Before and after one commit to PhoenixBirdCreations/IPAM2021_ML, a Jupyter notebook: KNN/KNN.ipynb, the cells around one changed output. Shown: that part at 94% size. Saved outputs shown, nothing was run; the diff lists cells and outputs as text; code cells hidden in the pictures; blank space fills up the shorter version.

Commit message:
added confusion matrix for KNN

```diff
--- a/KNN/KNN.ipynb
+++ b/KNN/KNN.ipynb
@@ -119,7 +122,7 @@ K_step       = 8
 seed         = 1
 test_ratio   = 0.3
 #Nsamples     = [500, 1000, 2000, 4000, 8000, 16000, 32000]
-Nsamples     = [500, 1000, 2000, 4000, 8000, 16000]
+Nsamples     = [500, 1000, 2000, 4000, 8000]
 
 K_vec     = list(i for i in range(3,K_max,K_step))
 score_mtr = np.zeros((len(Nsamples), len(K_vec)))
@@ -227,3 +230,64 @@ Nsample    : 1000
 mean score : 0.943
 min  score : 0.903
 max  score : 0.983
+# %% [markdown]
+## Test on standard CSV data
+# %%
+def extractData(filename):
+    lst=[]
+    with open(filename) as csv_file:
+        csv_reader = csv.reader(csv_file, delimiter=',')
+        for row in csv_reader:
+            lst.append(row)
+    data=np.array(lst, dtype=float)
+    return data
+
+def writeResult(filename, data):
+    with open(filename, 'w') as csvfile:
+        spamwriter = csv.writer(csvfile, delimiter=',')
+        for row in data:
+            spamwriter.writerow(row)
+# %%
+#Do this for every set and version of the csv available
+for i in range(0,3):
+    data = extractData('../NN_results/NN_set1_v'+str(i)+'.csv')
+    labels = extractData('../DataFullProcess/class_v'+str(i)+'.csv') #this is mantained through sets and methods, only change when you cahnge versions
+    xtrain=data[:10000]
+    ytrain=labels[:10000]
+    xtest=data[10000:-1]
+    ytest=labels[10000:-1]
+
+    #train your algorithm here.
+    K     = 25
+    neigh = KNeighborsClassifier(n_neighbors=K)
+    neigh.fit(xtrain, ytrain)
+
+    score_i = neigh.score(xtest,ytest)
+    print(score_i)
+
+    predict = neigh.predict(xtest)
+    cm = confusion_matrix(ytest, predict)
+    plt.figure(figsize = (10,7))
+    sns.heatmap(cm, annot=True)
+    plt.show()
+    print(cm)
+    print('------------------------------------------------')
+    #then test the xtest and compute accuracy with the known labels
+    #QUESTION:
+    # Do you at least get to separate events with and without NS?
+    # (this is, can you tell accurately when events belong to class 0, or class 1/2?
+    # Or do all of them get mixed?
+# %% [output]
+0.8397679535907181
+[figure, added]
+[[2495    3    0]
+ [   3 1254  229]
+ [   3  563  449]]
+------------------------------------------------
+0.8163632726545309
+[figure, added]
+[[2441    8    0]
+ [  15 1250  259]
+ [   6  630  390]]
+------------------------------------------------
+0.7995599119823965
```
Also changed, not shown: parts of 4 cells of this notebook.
________________
Aim of the exercise:
Could you copy out all the material word for word?

Exercise answer:
Before and after one commit to PhoenixBirdCreations/IPAM2021_ML, a Jupyter notebook: KNN/KNN.ipynb, the cells around one changed output. Shown: that part at 94% size. Saved outputs shown, nothing was run; the diff lists cells and outputs as text; code cells hidden in the pictures; blank space fills up the shorter version.

Commit message:
added confusion matrix for KNN

```diff
--- a/KNN/KNN.ipynb
+++ b/KNN/KNN.ipynb
@@ -119,7 +122,7 @@ K_step       = 8
 seed         = 1
 test_ratio   = 0.3
 #Nsamples     = [500, 1000, 2000, 4000, 8000, 16000, 32000]
-Nsamples     = [500, 1000, 2000, 4000, 8000, 16000]
+Nsamples     = [500, 1000, 2000, 4000, 8000]
 
 K_vec     = list(i for i in range(3,K_max,K_step))
 score_mtr = np.zeros((len(Nsamples), len(K_vec)))
@@ -227,3 +230,64 @@ Nsample    : 1000
 mean score : 0.943
 min  score : 0.903
 max  score : 0.983
+# %% [markdown]
+## Test on standard CSV data
+# %%
+def extractData(filename):
+    lst=[]
+    with open(filename) as csv_file:
+        csv_reader = csv.reader(csv_file, delimiter=',')
+        for row in csv_reader:
+            lst.append(row)
+    data=np.array(lst, dtype=float)
+    return data
+
+def writeResult(filename, data):
+    with open(filename, 'w') as csvfile:
+        spamwriter = csv.writer(csvfile, delimiter=',')
+        for row in data:
+            spamwriter.writerow(row)
+# %%
+#Do this for every set and version of the csv available
+for i in range(0,3):
+    data = extractData('../NN_results/NN_set1_v'+str(i)+'.csv')
+    labels = extractData('../DataFullProcess/class_v'+str(i)+'.csv') #this is mantained through sets and methods, only change when you cahnge versions
+    xtrain=data[:10000]
+    ytrain=labels[:10000]
+    xtest=data[10000:-1]
+    ytest=labels[10000:-1]
+
+    #train your algorithm here.
+    K     = 25
+    neigh = KNeighborsClassifier(n_neighbors=K)
+    neigh.fit(xtrain, ytrain)
+
+    score_i = neigh.score(xtest,ytest)
+    print(score_i)
+
+    predict = neigh.predict(xtest)
+    cm = confusion_matrix(ytest, predict)
+    plt.figure(figsize = (10,7))
+    sns.heatmap(cm, annot=True)
+    plt.show()
+    print(cm)
+    print('------------------------------------------------')
+    #then test the xtest and compute accuracy with the known labels
+    #QUESTION:
+    # Do you at least get to separate events with and without NS?
+    # (this is, can you tell accurately when events belong to class 0, or class 1/2?
+    # Or do all of them get mixed?
+# %% [output]
+0.8397679535907181
+[figure, added]
+[[2495    3    0]
+ [   3 1254  229]
+ [   3  563  449]]
+------------------------------------------------
+0.8163632726545309
+[figure, added]
+[[2441    8    0]
+ [  15 1250  259]
+ [   6  630  390]]
+------------------------------------------------
+0.7995599119823965
```
Also changed, not shown: parts of 4 cells of this notebook.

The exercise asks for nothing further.